Education is one of the strongest tools the world has to advance and improve itself. The World Bank Group decided to discuss if the world could come up with a solution to education inequality.
by Ocie Grimsley
On Wednesday, 11 October 2017, the World Bank Group held a panel discussion titled Pass or Fail: Are countries doing their education homework? I was able to listen in via live stream on the World Bank Group’s website and found some of the topics to be related to the challenges faced by many international educators. The discussion focused on the learning crisis and the global education gap, covering issues ranging from finance, education quality, gender, and technology.
Educational standards are not equal across the globe, and the panelist all felt that this should not be the case. CEO Farah Mohamed of the Malala Fund moderated the talk with guests Kristalina Georgieva, Sri Mulyani Indrawati, Claver Gatete, Wendy Kopp, and Winnie Byanyima. Over the duration of the hour-long session, each panelist shared their ideas. I found many worth highlighting and I have included my favorite points below.
Kristalina Georgieva, CEO, World Bank
Schooling is not equal to learning…we need to shift gears in education to prepare for the world of tomorrow.
Georgieva mentions that back in her home country of Russia, schools in rural areas were checked and assured to have the same quality of education as those in Moscow and St. Petersburg.
Sri Mulyani Indrawati, Minister of Finance, Indonesia
It’s not about the budget, it’s about the school system and the learning process.
Indonesia already donates 20% of its national budget to education, but Indrawati stated that it is not enough.

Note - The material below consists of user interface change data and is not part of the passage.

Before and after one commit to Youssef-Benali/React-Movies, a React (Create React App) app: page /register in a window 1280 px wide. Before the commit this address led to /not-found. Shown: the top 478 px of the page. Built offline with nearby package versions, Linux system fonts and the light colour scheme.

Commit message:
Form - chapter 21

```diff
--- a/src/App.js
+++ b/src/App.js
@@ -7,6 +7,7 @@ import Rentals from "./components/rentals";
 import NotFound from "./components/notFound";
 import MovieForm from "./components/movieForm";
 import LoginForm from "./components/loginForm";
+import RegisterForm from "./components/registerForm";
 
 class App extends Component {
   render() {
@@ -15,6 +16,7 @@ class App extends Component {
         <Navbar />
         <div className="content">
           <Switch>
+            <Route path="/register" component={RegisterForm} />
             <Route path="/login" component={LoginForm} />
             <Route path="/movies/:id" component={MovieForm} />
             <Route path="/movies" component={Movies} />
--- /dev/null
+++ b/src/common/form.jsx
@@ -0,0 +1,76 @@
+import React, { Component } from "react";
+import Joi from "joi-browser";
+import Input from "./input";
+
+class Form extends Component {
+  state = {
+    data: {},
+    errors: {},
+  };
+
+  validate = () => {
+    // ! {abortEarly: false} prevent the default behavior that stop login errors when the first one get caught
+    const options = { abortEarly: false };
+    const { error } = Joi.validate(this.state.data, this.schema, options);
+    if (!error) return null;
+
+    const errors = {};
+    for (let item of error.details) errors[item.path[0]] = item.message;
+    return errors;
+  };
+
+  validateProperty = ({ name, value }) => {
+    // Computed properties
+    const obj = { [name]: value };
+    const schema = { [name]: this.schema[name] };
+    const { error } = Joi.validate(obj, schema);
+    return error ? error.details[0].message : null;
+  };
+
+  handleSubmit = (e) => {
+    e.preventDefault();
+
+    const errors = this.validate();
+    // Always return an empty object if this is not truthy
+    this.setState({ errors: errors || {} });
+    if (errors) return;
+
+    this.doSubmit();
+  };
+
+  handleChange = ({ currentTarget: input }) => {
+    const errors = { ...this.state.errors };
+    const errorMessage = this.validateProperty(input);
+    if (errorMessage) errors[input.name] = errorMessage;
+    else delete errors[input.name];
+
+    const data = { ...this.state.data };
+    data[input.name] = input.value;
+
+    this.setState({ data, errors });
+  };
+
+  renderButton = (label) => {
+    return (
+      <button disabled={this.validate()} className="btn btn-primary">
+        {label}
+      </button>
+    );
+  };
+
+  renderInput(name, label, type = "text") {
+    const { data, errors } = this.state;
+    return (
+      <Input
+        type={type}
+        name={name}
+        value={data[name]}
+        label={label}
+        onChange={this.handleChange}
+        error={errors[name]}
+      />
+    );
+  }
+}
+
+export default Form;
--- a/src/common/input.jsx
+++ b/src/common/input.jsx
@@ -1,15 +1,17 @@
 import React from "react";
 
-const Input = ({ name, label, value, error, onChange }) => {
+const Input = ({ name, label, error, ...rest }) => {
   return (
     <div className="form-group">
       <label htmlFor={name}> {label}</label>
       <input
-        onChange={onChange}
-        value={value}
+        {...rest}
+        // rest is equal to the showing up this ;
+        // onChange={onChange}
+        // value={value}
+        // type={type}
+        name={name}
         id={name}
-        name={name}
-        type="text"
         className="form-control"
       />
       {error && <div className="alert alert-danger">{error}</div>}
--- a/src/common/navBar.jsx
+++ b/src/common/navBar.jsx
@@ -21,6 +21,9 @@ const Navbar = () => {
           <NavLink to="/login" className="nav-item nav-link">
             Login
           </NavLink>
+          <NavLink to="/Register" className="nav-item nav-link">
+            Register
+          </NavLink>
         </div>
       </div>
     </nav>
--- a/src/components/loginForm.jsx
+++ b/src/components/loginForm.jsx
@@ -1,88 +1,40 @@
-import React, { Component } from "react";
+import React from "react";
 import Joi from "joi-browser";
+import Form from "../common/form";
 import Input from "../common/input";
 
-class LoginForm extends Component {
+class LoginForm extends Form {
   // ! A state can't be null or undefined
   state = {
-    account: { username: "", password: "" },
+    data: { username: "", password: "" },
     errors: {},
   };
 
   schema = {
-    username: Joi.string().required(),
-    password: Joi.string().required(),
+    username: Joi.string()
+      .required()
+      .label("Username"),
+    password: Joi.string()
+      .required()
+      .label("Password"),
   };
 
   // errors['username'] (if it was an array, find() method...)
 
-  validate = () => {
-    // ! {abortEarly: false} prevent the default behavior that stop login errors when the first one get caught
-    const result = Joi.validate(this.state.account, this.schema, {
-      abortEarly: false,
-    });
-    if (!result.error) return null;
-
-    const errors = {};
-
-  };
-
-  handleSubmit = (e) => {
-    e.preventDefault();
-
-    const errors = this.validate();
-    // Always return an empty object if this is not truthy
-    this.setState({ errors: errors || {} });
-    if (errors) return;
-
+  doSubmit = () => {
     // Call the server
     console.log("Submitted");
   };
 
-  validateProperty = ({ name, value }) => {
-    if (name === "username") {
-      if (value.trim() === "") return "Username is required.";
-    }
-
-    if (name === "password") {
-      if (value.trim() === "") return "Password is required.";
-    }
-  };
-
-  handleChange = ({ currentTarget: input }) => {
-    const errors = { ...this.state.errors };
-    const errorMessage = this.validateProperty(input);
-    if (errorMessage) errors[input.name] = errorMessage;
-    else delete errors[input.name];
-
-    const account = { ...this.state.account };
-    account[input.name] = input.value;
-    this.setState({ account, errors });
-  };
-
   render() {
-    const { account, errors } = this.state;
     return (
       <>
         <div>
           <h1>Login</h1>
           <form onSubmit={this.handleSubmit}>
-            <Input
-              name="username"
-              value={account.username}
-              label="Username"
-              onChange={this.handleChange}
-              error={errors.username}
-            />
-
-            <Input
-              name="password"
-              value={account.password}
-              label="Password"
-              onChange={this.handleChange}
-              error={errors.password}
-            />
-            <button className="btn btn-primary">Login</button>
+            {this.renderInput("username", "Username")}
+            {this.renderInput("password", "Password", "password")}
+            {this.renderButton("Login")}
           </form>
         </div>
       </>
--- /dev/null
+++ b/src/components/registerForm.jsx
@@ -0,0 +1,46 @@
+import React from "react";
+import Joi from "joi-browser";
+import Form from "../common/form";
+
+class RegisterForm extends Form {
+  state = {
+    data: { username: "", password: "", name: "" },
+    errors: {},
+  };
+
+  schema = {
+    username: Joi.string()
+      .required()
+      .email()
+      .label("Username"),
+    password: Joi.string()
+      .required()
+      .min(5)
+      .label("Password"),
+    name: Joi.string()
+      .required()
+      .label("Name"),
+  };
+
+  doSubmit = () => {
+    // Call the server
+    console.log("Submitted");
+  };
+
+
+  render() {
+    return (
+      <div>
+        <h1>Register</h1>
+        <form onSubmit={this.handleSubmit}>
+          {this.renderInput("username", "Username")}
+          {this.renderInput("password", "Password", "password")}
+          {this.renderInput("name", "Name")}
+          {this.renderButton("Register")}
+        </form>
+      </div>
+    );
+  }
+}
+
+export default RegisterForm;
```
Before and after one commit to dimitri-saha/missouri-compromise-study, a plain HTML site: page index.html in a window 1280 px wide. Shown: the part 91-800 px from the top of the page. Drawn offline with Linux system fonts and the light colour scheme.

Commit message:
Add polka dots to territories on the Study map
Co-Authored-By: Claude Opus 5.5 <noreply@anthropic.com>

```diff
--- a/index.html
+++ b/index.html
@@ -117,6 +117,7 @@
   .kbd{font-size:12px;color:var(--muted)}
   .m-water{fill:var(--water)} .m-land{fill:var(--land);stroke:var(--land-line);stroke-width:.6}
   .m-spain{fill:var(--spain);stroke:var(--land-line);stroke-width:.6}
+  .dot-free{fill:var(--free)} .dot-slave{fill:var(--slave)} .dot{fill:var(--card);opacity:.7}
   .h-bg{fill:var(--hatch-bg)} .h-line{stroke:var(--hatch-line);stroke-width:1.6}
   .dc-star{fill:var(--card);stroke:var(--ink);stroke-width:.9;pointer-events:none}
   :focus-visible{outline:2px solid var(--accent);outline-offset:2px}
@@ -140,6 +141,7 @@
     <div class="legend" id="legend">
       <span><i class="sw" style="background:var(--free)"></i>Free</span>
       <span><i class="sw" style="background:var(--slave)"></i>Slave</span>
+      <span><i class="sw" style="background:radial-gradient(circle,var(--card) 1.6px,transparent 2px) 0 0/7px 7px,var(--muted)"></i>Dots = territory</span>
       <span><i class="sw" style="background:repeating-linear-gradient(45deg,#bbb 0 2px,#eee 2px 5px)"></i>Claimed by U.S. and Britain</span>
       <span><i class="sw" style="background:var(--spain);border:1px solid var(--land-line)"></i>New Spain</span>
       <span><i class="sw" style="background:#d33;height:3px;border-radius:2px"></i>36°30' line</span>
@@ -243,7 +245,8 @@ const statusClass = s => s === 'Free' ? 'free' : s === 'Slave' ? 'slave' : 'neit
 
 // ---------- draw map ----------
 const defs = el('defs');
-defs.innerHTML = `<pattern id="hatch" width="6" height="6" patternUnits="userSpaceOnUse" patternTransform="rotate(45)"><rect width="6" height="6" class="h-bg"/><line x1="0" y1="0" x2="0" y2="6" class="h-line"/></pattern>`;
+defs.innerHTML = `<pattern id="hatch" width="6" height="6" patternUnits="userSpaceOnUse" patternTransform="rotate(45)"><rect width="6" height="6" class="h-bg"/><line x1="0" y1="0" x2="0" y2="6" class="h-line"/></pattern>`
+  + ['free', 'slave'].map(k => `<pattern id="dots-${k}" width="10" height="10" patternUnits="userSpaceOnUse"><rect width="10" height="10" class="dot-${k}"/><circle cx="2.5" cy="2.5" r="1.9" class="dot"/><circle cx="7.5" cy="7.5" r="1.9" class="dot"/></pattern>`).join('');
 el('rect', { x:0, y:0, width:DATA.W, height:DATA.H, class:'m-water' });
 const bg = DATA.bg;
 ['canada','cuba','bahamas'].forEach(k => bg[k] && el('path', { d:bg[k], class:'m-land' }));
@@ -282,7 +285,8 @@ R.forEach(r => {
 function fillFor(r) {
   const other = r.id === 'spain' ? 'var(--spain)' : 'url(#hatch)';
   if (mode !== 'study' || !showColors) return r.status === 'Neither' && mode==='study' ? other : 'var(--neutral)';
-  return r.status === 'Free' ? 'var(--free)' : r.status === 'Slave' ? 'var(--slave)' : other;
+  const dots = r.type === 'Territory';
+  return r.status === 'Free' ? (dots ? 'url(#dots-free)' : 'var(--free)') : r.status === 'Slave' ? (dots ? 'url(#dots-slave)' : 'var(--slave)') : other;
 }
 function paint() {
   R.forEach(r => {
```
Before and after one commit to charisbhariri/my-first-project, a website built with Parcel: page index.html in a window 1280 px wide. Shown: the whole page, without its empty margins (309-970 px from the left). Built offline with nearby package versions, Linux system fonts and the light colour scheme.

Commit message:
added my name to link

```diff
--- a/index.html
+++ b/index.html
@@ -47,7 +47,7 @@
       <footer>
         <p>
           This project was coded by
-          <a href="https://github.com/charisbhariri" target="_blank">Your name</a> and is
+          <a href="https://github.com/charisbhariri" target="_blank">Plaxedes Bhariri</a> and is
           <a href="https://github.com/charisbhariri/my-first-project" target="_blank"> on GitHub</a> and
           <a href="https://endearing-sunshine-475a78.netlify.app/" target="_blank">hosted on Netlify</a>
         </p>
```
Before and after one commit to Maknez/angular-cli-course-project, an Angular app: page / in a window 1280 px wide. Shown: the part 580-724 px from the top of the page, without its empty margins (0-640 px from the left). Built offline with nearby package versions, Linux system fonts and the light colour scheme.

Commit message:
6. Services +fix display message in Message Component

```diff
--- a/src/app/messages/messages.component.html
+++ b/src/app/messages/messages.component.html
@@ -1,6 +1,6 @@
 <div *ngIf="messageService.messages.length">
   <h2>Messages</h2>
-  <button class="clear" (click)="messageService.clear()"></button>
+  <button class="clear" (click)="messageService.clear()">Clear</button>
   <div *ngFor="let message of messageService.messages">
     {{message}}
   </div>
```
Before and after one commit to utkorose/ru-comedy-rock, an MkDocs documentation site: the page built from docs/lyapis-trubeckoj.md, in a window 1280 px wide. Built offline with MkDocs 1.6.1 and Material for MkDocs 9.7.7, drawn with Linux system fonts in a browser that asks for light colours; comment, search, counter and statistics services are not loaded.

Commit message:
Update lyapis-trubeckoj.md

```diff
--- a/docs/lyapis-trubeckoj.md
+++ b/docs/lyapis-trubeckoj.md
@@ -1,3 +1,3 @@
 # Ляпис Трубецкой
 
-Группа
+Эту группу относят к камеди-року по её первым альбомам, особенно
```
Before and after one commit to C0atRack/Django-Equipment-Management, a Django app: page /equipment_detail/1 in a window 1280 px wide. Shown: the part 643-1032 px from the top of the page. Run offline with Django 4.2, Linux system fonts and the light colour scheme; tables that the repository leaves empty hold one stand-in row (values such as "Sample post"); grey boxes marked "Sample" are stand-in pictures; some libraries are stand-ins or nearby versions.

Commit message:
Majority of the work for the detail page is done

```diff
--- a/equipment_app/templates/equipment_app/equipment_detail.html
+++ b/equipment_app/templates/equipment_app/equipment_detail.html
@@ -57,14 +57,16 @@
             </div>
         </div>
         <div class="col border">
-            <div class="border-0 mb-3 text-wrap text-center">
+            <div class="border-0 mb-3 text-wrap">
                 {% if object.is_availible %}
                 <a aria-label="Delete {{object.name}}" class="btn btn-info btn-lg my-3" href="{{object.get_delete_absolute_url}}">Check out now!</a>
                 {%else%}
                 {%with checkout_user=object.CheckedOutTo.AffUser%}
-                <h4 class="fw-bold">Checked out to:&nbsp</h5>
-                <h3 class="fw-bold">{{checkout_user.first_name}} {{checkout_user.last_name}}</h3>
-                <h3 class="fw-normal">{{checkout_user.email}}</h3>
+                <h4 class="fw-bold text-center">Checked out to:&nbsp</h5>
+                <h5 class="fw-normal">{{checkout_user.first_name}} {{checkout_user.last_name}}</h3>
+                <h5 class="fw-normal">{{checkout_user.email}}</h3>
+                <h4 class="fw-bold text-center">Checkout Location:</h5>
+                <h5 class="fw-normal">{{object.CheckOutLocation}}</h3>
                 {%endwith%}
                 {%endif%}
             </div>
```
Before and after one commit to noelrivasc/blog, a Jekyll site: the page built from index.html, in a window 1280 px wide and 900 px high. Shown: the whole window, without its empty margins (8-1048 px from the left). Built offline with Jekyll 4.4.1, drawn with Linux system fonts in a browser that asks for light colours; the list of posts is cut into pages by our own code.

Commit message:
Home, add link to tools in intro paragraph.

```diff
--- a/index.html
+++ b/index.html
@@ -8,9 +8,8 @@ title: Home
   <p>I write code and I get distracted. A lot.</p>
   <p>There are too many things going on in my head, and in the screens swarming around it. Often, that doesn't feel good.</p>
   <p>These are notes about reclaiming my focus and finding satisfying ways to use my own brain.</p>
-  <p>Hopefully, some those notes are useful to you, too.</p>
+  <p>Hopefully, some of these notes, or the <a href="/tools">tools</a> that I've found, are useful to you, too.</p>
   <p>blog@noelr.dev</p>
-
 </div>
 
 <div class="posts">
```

Her focus remains on students, making a compelling argument to put students first in schools. What they learn is important, but so is how they are learning.
Claver Gatete, Minister of Finance and Economic Planning, Government of Rwanda
We must have an agenda balance in the large scale and in schools.
Coming from the African country of Rwanda, Gatete talked about access and balance. He elaborated on how finances create different levels of access to information at private and public institutions. Gatete emphasized that “access is of utmost importance.”
Winnie Byanyima, Executive Director of Oxfam International
Donors and the World Bank must stop funding for-profit schools; invest in quality public education.
Byanyima discussed how she believes that education is not a privilege. She proposed finding radical ways to create higher quality public education.
Wendy Kopp, CEO & Co-founder, Teach For All
It is essential to cultivate leadership capacity in each country to make needed changes in education.
Kopp from Teach for All emphasised leadership. Without passionate leadership that focuses on learning and improvement, the education gap can never be reduced.
What is your perspective as an IB educator, student or graduate? Follow this link to watch the full discussion.
Ocie Marie Grimsley graduated from Clarke County High School with the IB diploma in 2015. Currently pursuing a BA in English at George Mason University, she continues her passion for learning and hopes to encourage others to break the mold and redraw the boundaries by thinking outside the box. She currently interns with the International Baccalaureate as an alumni communications assistant.